On the basis of these facts, Judge MacMahon held that Feist & Feist had induced Magnaleasing to enter its lease by deliberately misrepresenting the rate and volume of leasing at the Mall and its estimates of common area charges. Judge MacMahon granted recission and ordered a reference on the issue of damages. Martin Jacobs, the special master, accorded damages representing the cost of improvements less depreciation and the difference between the charges represented by Feist & Feist and those actually paid, and his report was confirmed by Judge MacMahon.

While the Mall mounts an ingenious and exhaustive attack on Judge MacMahon's findings and holdings, we are not swayed by any of its arguments. In our view, only two of appellant's contentions require comment: whether Magnaleasing's complaint should have been dismissed as a matter of law, and whether Judge MacMahon's factual findings were clearly erroneous.

The Mall contends that the representations regarding tax and common area charges were expressions of future expectation upon which a finding of fraud cannot be predicated. Citing a long list of New York precedent, it argues that only statements of existing fact are actionable. It is a hornbook principle, however, that statements of opinion may constitute actionable fraud where a present intent to deceive exists. Gray v. Richmond Bicycle Co., 167 N.Y. 348, 357, 60 N.E. 663 (1901). When John Feist told his employees to quote the very modest figures for additional rent charges, he knew, from the many internal memoranda circulated, that those were not his firm's true figures. Apart from the additional rent charges, there is no doubt that the representations regarding the amount of space leased at the Mall are actionable.

The Mall's only other argument which warrants comment is that the trial court's findings of fraud are not supported by the record. Of course, in reviewing findings of fraud, we cannot set them aside under Rule 52 of the Federal Rules of Civil Procedure unless they are clearly erroneous. Here, the evidence in the record is more than ample to support Judge MacMahon's findings. Magnaleasing's representatives testified at length concerning the representations made by the Mall, and a substantial number of the Mall's internal memoranda were introduced into evidence. Moreover, John Feist's testimony was of great significance. His statements provided additional evidence that Feist & Feist, in instructing its salesmen and in circulating the brochures, disseminated misleading information.

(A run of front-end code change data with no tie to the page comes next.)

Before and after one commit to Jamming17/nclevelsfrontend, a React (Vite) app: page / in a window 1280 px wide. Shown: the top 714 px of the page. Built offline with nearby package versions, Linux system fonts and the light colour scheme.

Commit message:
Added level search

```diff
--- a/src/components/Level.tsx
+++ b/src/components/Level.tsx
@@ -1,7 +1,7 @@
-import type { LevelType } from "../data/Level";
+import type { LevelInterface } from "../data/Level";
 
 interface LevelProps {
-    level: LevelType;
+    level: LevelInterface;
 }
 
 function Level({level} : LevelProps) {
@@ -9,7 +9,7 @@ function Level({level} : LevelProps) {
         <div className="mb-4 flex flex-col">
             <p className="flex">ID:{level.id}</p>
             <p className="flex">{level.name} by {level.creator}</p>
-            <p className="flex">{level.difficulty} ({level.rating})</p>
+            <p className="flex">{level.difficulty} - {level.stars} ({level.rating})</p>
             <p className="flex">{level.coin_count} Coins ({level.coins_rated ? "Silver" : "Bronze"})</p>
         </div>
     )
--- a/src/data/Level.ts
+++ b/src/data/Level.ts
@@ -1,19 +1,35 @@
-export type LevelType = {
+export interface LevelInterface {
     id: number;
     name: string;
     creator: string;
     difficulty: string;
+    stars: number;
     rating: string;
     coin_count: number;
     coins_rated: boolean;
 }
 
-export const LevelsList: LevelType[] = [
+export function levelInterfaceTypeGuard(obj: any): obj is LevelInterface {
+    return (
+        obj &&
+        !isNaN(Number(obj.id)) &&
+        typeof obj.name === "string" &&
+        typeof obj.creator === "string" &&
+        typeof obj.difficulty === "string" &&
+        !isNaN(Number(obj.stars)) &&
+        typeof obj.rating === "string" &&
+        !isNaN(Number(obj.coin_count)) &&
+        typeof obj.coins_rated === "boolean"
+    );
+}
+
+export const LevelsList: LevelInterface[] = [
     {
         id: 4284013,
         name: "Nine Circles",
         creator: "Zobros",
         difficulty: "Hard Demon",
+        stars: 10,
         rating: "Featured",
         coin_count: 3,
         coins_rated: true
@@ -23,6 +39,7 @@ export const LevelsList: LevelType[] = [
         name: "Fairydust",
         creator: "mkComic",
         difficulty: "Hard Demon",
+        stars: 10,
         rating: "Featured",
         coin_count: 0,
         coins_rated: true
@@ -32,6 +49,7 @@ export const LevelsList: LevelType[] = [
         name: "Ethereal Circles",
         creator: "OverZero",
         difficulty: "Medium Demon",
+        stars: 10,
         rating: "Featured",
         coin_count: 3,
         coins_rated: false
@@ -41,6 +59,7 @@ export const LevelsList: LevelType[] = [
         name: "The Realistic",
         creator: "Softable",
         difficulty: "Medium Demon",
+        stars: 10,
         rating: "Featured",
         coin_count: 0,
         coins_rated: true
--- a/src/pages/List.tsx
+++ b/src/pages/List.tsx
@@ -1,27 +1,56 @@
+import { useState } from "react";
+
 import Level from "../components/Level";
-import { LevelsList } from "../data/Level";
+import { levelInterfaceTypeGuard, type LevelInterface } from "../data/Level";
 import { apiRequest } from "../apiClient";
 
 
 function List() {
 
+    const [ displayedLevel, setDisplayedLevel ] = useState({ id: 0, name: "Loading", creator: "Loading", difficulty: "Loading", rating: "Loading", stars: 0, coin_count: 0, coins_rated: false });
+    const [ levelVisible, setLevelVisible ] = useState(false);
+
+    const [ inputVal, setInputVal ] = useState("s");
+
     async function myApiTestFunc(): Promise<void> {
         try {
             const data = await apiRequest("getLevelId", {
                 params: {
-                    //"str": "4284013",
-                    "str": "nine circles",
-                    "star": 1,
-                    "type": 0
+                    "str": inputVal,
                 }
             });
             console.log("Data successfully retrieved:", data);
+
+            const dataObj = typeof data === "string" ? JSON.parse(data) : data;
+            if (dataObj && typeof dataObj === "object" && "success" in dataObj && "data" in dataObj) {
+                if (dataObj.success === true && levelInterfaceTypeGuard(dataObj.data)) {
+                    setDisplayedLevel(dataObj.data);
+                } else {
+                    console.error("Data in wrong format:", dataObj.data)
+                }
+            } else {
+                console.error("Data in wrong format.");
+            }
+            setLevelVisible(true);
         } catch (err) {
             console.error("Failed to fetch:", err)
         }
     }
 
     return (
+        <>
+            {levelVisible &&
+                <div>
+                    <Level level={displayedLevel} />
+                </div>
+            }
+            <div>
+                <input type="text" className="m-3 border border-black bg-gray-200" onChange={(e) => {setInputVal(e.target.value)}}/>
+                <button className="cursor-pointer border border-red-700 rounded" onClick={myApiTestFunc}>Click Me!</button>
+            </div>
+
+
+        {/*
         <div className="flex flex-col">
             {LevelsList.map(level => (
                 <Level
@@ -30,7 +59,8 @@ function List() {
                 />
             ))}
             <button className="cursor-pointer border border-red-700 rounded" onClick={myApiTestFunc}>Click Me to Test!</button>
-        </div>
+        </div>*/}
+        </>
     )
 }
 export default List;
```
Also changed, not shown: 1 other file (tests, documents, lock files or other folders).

We have carefully reviewed the record on appeal, and finding no merit in the Mall's other arguments, we affirm.